What is being asked.
Your copy should hold every record verbatim and none of the pictures.

Screenshot and code edit data
● ● ●

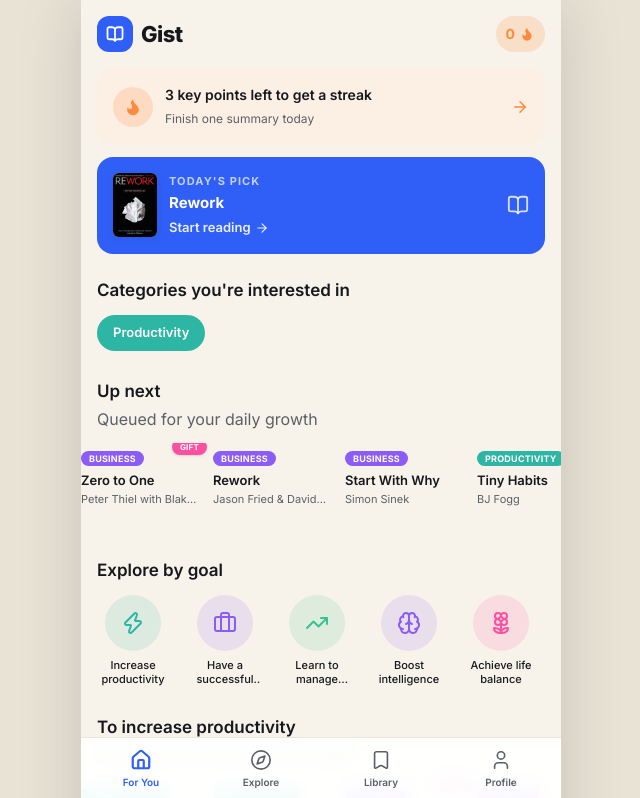
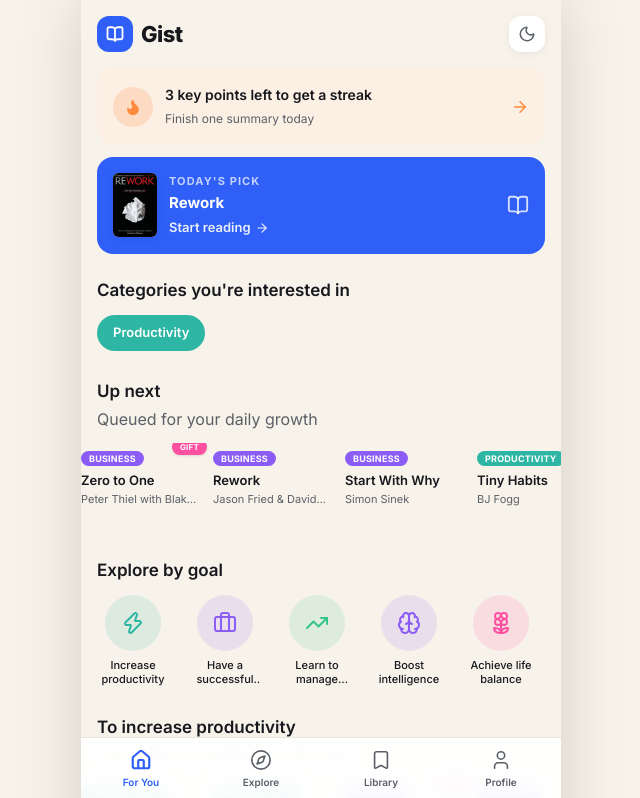
Before and after one commit to AjithSrikumar/Gist, a Next.js app in the folder gist/: page /for-you in a window 1280 px wide. Shown: the top 798 px of the page, without its empty margins (319-959 px from the left). Built offline with nearby package versions, Linux system fonts and the light colour scheme; grey boxes are pictures that could not be loaded.

Commit message:
Add dark mode: toggle in header, CSS variable overrides for all screens, persisted in store

```diff
--- a/gist/src/app/(tabs)/for-you/page.tsx
+++ b/gist/src/app/(tabs)/for-you/page.tsx
@@ -2,7 +2,7 @@
 
 import { motion } from "framer-motion";
 import { useRouter } from "next/navigation";
-import { ArrowRight, Flame, BookOpen, Clock } from "lucide-react";
+import { ArrowRight, Flame, BookOpen, Clock, Sun, Moon } from "lucide-react";
 import { ScreenPadding } from "@/components/AppShell";
 import { StreakFlame } from "@/components/StreakFlame";
 import { HorizontalRail } from "@/components/HorizontalRail";
@@ -32,7 +32,13 @@
           </div>
           <span className="text-[22px] font-extrabold tracking-tight text-ink-900">Gist</span>
         </div>
-        <StreakFlame count={store.streakCount} />
+        <button
+          onClick={() => store.setDarkMode(!store.darkMode)}
+          className="flex h-9 w-9 items-center justify-center rounded-xl bg-bg-white shadow-card"
+          aria-label="Toggle dark mode"
+        >
+          {store.darkMode ? <Sun size={18} className="text-accent-orange" /> : <Moon size={18} className="text-ink-600" />}
+        </button>
       </header>
 
       {/* streak banner */}
--- a/gist/src/app/globals.css
+++ b/gist/src/app/globals.css
@@ -20,6 +20,38 @@
 
   --shadow-card: 0 2px 8px rgba(22, 24, 29, 0.06);
   --shadow-sheet: 0 -8px 40px rgba(22, 24, 29, 0.25);
+}
+
+html.dark {
+  --color-bg-cream: #111318;
+  --color-bg-white: #1a1d24;
+  --color-ink-900: #f0f0f2;
+  --color-ink-600: #9ca0a8;
+  --color-brand-blue: #5b8aff;
+  --color-brand-blue-dk: #3d6aff;
+  --color-accent-pink: #ff6fb5;
+  --color-accent-orange: #ffaa66;
+  --color-accent-green: #4de0a0;
+  --color-accent-purple: #a78bfa;
+  --color-accent-teal: #3dd4c0;
+  --color-surface-peach: #2a1f18;
+  --color-divider: #2a2d35;
+
+  --color-white: #1a1d24;
+  --color-black: #f0f0f2;
+
+  --shadow-card: 0 2px 8px rgba(0, 0, 0, 0.3);
+  --shadow-sheet: 0 -8px 40px rgba(0, 0, 0, 0.5);
+
+  color-scheme: dark;
+}
+
+html.dark body {
+  background-color: #111318;
+}
+
+html.dark img {
+  filter: brightness(0.92);
 }
 
 html,
--- a/gist/src/app/layout.tsx
+++ b/gist/src/app/layout.tsx
@@ -26,7 +26,10 @@
 
 export default function RootLayout({ children }: LayoutProps<"/">) {
   return (
-    <html lang="en" className={`${inter.variable} h-full antialiased`}>
+    <html lang="en" className={`${inter.variable} h-full antialiased`} suppressHydrationWarning>
+      <head>
+        <script dangerouslySetInnerHTML={{ __html: `try{if(JSON.parse(localStorage.getItem('gist-app-v1')||'{}').state?.darkMode)document.documentElement.classList.add('dark')}catch(e){}` }} />
+      </head>
       <body className="min-h-dvh">
         {children}
         <OverlayHost />
--- a/gist/src/components/AppShell.tsx
+++ b/gist/src/components/AppShell.tsx
@@ -15,7 +15,7 @@
 
 export function AppShell({ children }: { children: ReactNode }) {
   return (
-    <div className="min-h-dvh bg-[#E9E3D6] flex justify-center">
+    <div className="min-h-dvh bg-bg-cream flex justify-center">
       <main className="relative w-full max-w-[480px] min-h-dvh bg-bg-cream shadow-[0_0_60px_rgba(0,0,0,0.15)]">
         {children}
       </main>
--- a/gist/src/lib/store.ts
+++ b/gist/src/lib/store.ts
@@ -38,6 +38,7 @@
   notifPrefs: { morning: boolean; keepUp: boolean; diveDeeper: boolean };
   readerTheme: "cream" | "white" | "dark";
   readerTextScale: number;
+  darkMode: boolean;
 }
 
 interface Actions {
@@ -55,6 +56,7 @@
   setNotifPref: (k: keyof PersistedState["notifPrefs"], v: boolean) => void;
   setReaderTheme: (t: PersistedState["readerTheme"]) => void;
   setReaderTextScale: (n: number) => void;
+  setDarkMode: (v: boolean) => void;
 
   finishSummary: (bookId: string) => boolean;
 
@@ -89,6 +91,7 @@
   notifPrefs: { morning: true, keepUp: true, diveDeeper: false },
   readerTheme: "cream",
   readerTextScale: 100,
+  darkMode: false,
 };
 
 const todayIndex = () => new Date().getDay(); // 0 = Sunday
@@ -191,6 +194,14 @@
 
       setReaderTheme: (readerTheme) => set({ readerTheme }),
       setReaderTextScale: (readerTextScale) => set({ readerTextScale }),
+      setDarkMode: (darkMode) => {
+        set({ darkMode });
+        if (darkMode) {
+          document.documentElement.classList.add("dark");
+        } else {
+          document.documentElement.classList.remove("dark");
+        }
+      },
 
       finishSummary: (bookId) => {
         const s = get();
@@ -293,11 +304,15 @@
           notifPrefs: s.notifPrefs,
           readerTheme: s.readerTheme,
           readerTextScale: s.readerTextScale,
+          darkMode: s.darkMode,
         };
         return persisted;
       },
       onRehydrateStorage: () => (state) => {
         state?.setHydrated();
+        if (state?.darkMode) {
+          document.documentElement.classList.add("dark");
+        }
       },
     }
   )
```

● ● ●

Response.
Before and after one commit to AjithSrikumar/Gist, a Next.js app in the folder gist/: page /for-you in a window 1280 px wide. Shown: the top 798 px of the page, without its empty margins (319-959 px from the left). Built offline with nearby package versions, Linux system fonts and the light colour scheme; grey boxes are pictures that could not be loaded.

Commit message:
Add dark mode: toggle in header, CSS variable overrides for all screens, persisted in store

```diff
--- a/gist/src/app/(tabs)/for-you/page.tsx
+++ b/gist/src/app/(tabs)/for-you/page.tsx
@@ -2,7 +2,7 @@
 
 import { motion } from "framer-motion";
 import { useRouter } from "next/navigation";
-import { ArrowRight, Flame, BookOpen, Clock } from "lucide-react";
+import { ArrowRight, Flame, BookOpen, Clock, Sun, Moon } from "lucide-react";
 import { ScreenPadding } from "@/components/AppShell";
 import { StreakFlame } from "@/components/StreakFlame";
 import { HorizontalRail } from "@/components/HorizontalRail";
@@ -32,7 +32,13 @@
           </div>
           <span className="text-[22px] font-extrabold tracking-tight text-ink-900">Gist</span>
         </div>
-        <StreakFlame count={store.streakCount} />
+        <button
+          onClick={() => store.setDarkMode(!store.darkMode)}
+          className="flex h-9 w-9 items-center justify-center rounded-xl bg-bg-white shadow-card"
+          aria-label="Toggle dark mode"
+        >
+          {store.darkMode ? <Sun size={18} className="text-accent-orange" /> : <Moon size={18} className="text-ink-600" />}
+        </button>
       </header>
 
       {/* streak banner */}
--- a/gist/src/app/globals.css
+++ b/gist/src/app/globals.css
@@ -20,6 +20,38 @@
 
   --shadow-card: 0 2px 8px rgba(22, 24, 29, 0.06);
   --shadow-sheet: 0 -8px 40px rgba(22, 24, 29, 0.25);
+}
+
+html.dark {
+  --color-bg-cream: #111318;
+  --color-bg-white: #1a1d24;
+  --color-ink-900: #f0f0f2;
+  --color-ink-600: #9ca0a8;
+  --color-brand-blue: #5b8aff;
+  --color-brand-blue-dk: #3d6aff;
+  --color-accent-pink: #ff6fb5;
+  --color-accent-orange: #ffaa66;
+  --color-accent-green: #4de0a0;
+  --color-accent-purple: #a78bfa;
+  --color-accent-teal: #3dd4c0;
+  --color-surface-peach: #2a1f18;
+  --color-divider: #2a2d35;
+
+  --color-white: #1a1d24;
+  --color-black: #f0f0f2;
+
+  --shadow-card: 0 2px 8px rgba(0, 0, 0, 0.3);
+  --shadow-sheet: 0 -8px 40px rgba(0, 0, 0, 0.5);
+
+  color-scheme: dark;
+}
+
+html.dark body {
+  background-color: #111318;
+}
+
+html.dark img {
+  filter: brightness(0.92);
 }
 
 html,
--- a/gist/src/app/layout.tsx
+++ b/gist/src/app/layout.tsx
@@ -26,7 +26,10 @@
 
 export default function RootLayout({ children }: LayoutProps<"/">) {
   return (
-    <html lang="en" className={`${inter.variable} h-full antialiased`}>
+    <html lang="en" className={`${inter.variable} h-full antialiased`} suppressHydrationWarning>
+      <head>
+        <script dangerouslySetInnerHTML={{ __html: `try{if(JSON.parse(localStorage.getItem('gist-app-v1')||'{}').state?.darkMode)document.documentElement.classList.add('dark')}catch(e){}` }} />
+      </head>
       <body className="min-h-dvh">
         {children}
         <OverlayHost />
--- a/gist/src/components/AppShell.tsx
+++ b/gist/src/components/AppShell.tsx
@@ -15,7 +15,7 @@
 
 export function AppShell({ children }: { children: ReactNode }) {
   return (
-    <div className="min-h-dvh bg-[#E9E3D6] flex justify-center">
+    <div className="min-h-dvh bg-bg-cream flex justify-center">
       <main className="relative w-full max-w-[480px] min-h-dvh bg-bg-cream shadow-[0_0_60px_rgba(0,0,0,0.15)]">
         {children}
       </main>
--- a/gist/src/lib/store.ts
+++ b/gist/src/lib/store.ts
@@ -38,6 +38,7 @@
   notifPrefs: { morning: boolean; keepUp: boolean; diveDeeper: boolean };
   readerTheme: "cream" | "white" | "dark";
   readerTextScale: number;
+  darkMode: boolean;
 }
 
 interface Actions {
@@ -55,6 +56,7 @@
   setNotifPref: (k: keyof PersistedState["notifPrefs"], v: boolean) => void;
   setReaderTheme: (t: PersistedState["readerTheme"]) => void;
   setReaderTextScale: (n: number) => void;
+  setDarkMode: (v: boolean) => void;
 
   finishSummary: (bookId: string) => boolean;
 
@@ -89,6 +91,7 @@
   notifPrefs: { morning: true, keepUp: true, diveDeeper: false },
   readerTheme: "cream",
   readerTextScale: 100,
+  darkMode: false,
 };
 
 const todayIndex = () => new Date().getDay(); // 0 = Sunday
@@ -191,6 +194,14 @@
 
       setReaderTheme: (readerTheme) => set({ readerTheme }),
       setReaderTextScale: (readerTextScale) => set({ readerTextScale }),
+      setDarkMode: (darkMode) => {
+        set({ darkMode });
+        if (darkMode) {
+          document.documentElement.classList.add("dark");
+        } else {
+          document.documentElement.classList.remove("dark");
+        }
+      },
 
       finishSummary: (bookId) => {
         const s = get();
@@ -293,11 +304,15 @@
           notifPrefs: s.notifPrefs,
           readerTheme: s.readerTheme,
           readerTextScale: s.readerTextScale,
+          darkMode: s.darkMode,
         };
         return persisted;
       },
       onRehydrateStorage: () => (state) => {
         state?.setHydrated();
+        if (state?.darkMode) {
+          document.documentElement.classList.add("dark");
+        }
       },
     }
   )
```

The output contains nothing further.